Lab Canada

New research uncovers fresh evidence linking genes to heart disease

Ottawa, ON – Researchers at the University of Ottawa Heart Institute (UOHI) have identified a piece of the DNA sequence that boosts a person’s susceptibility to heart disease by up to 40% regardless of other established risks such as cholesterol, blood pressure and diabetes.

A study led by Dr Ruth McPherson, director of UOHI’s Lipid Clinic and Lipid Research Laboratory in collaboration with Dr Jonathan Cohen at the University of Texas Southwestern Medical School, examined the DNA of heart patients and healthy controls from Ottawa. The participants were part of the Ottawa Heart Study in which the DNA of 1,300 patients and 1,500 healthy controls were scanned for genetic variants. Heart Institute researchers then collaborated with scientists directing several other large-scale heart disease studies in the United States and Denmark to verify their findings.

The results, published May 3 in Science Express (Vol.316, Issue 5825, May 4, 2007), showed that a region on chromosome 9 was strongly linked to premature heart disease. Individuals carrying the genetic variant (about 25% of the population) had a 30 to 40% higher risk of heart disease than those individuals who do not carry this genetic variant. This increased risk was not related to effects on known heart disease risk factors such as cholesterol, blood pressure, diabetes or smoking.
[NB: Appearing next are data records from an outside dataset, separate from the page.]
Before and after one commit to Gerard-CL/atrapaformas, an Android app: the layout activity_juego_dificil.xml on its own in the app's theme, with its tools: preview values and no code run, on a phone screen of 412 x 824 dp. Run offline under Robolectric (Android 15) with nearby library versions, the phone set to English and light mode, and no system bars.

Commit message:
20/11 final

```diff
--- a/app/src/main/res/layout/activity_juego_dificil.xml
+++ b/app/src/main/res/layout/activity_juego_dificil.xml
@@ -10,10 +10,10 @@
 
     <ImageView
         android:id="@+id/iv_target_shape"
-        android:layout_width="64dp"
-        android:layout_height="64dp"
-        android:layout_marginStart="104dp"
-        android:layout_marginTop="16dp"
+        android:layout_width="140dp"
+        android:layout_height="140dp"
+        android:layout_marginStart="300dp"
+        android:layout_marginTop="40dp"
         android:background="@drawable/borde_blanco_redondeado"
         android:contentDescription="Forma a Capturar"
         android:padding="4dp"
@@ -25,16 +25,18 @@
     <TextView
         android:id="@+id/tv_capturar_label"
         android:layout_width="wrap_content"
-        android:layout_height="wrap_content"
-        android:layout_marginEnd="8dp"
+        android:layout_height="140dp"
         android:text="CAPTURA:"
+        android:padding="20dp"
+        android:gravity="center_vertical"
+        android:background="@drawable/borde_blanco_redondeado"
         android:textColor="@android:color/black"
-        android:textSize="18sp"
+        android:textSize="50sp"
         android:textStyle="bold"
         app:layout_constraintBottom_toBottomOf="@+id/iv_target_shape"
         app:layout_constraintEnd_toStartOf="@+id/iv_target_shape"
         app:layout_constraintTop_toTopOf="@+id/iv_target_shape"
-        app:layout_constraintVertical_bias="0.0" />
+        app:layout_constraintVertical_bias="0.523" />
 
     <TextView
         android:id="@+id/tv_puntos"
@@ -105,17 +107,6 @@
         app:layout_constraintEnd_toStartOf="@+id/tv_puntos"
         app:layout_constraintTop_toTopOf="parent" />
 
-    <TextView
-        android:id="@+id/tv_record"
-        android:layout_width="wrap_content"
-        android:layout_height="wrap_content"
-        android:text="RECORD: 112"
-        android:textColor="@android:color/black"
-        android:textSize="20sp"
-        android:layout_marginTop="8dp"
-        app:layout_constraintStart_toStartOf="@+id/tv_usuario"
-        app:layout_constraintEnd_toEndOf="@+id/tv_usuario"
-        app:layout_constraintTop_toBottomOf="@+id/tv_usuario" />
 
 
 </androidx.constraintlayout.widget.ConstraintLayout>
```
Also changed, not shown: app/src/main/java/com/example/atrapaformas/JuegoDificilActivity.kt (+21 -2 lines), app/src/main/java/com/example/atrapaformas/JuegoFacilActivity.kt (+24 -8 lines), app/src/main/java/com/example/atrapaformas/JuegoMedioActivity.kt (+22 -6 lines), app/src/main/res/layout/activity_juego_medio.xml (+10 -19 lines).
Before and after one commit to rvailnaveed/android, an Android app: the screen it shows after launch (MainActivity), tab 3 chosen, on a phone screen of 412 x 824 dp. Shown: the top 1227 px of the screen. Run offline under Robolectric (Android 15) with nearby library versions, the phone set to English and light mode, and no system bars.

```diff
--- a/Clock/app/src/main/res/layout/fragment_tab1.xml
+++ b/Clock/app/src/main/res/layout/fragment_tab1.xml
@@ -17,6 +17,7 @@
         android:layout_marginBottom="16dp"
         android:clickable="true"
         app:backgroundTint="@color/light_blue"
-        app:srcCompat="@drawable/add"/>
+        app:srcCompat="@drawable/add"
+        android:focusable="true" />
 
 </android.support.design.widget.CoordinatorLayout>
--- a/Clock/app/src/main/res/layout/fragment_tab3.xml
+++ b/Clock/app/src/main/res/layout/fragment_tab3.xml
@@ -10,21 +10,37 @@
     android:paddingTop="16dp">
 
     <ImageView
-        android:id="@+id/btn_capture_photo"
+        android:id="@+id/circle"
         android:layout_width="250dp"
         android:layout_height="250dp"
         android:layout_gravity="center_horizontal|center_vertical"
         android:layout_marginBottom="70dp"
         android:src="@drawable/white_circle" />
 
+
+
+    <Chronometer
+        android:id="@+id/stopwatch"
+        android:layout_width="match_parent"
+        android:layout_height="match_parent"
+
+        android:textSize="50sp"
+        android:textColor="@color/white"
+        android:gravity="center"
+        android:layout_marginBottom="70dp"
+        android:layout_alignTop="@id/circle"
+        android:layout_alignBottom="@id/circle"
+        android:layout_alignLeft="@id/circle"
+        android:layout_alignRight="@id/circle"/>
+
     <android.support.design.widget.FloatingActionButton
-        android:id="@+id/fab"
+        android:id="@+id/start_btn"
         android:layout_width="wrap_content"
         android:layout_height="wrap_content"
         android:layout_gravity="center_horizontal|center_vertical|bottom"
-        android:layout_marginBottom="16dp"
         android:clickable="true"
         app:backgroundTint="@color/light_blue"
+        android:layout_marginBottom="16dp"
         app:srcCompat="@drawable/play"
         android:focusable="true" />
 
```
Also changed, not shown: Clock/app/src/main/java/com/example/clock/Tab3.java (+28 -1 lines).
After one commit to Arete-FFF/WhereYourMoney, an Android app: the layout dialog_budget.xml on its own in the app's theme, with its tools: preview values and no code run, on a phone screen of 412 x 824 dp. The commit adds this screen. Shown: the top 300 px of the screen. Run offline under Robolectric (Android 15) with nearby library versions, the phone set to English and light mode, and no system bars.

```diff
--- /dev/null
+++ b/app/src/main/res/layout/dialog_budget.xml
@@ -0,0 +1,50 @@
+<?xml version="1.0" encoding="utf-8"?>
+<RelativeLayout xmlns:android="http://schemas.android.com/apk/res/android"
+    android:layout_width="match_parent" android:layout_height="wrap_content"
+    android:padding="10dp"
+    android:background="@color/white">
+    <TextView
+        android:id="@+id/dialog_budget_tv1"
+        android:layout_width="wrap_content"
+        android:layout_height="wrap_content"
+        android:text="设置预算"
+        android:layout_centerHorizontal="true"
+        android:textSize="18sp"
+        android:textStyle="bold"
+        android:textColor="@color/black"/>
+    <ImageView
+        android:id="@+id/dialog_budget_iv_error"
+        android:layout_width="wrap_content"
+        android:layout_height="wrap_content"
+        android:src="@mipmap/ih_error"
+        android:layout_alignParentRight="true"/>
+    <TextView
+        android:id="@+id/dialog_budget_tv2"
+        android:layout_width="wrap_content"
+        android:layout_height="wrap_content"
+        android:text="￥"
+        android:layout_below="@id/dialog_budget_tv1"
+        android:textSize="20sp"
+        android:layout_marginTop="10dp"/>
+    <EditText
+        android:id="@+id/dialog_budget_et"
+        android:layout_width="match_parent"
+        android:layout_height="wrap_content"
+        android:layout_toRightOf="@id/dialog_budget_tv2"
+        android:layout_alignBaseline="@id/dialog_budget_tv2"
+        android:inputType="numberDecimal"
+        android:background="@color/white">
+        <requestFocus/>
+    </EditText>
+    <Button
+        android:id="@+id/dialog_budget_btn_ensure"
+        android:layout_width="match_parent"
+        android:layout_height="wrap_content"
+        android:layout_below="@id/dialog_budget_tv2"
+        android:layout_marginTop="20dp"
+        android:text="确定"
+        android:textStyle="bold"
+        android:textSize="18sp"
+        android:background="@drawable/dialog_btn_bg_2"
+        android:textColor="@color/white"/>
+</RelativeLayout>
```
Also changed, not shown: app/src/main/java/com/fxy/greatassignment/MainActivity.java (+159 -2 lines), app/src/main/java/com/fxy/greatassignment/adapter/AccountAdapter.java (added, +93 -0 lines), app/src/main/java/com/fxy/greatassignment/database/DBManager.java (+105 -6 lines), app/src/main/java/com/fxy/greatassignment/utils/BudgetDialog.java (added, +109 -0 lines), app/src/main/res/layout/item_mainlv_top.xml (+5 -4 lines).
The study results were based on samples from more than 23,000 people in Canada, the US and Denmark. These included 2,765 in Ottawa, 10,578 Danish men and women who form the Copenhagen City Heart study, 11,478 men and women enrolled in the US-based Atherosclerosis Risk in Communities (ARIC) project and the Dallas Heart Study. In all three validation studies, this genetic variant was significantly associated with coronary heart disease.

“This is an important finding for several reasons,” said Dr McPherson. “This is a common genetic variant which has a very strong effect on heart disease risk that isn’t related to other factors that we already know about,” she adds. “To put this into perspective – of the groups studied in Ottawa, about 33% of people with early onset heart disease had this genetic variant versus 24% of healthy elderly people.”

The Heart Institute scientific team included Dr McPherson, an endocrinologist and molecular biologist, Dr Robert Roberts, UOHI president and CEO, who is both a cardiologist and a geneticist, and Alexandre Stewart, PhD, principal investigator, Ruddy Canadian Cardiovascular Genetics Centre.

The Heart Institute employs a state-of-the-art Affymetrix GeneChip(R), which processes massive amounts of miniature arrays, identifies genes and allows researchers to determine patterns of genetic activity. The Ottawa Heart Study is considered to be the first genome-wide scan to search for CHD genes using an even larger number (500,000) of genetic markers and is likely to reveal still more about the genetic causes of heart disease.

In the Ottawa study, men older than 65 years and women older than 70 years who had no symptoms or history of coronary heart disease (CHD) were recruited. The patients selected for the study had severe premature CHD. People with diabetes and very high cholesterol were excluded.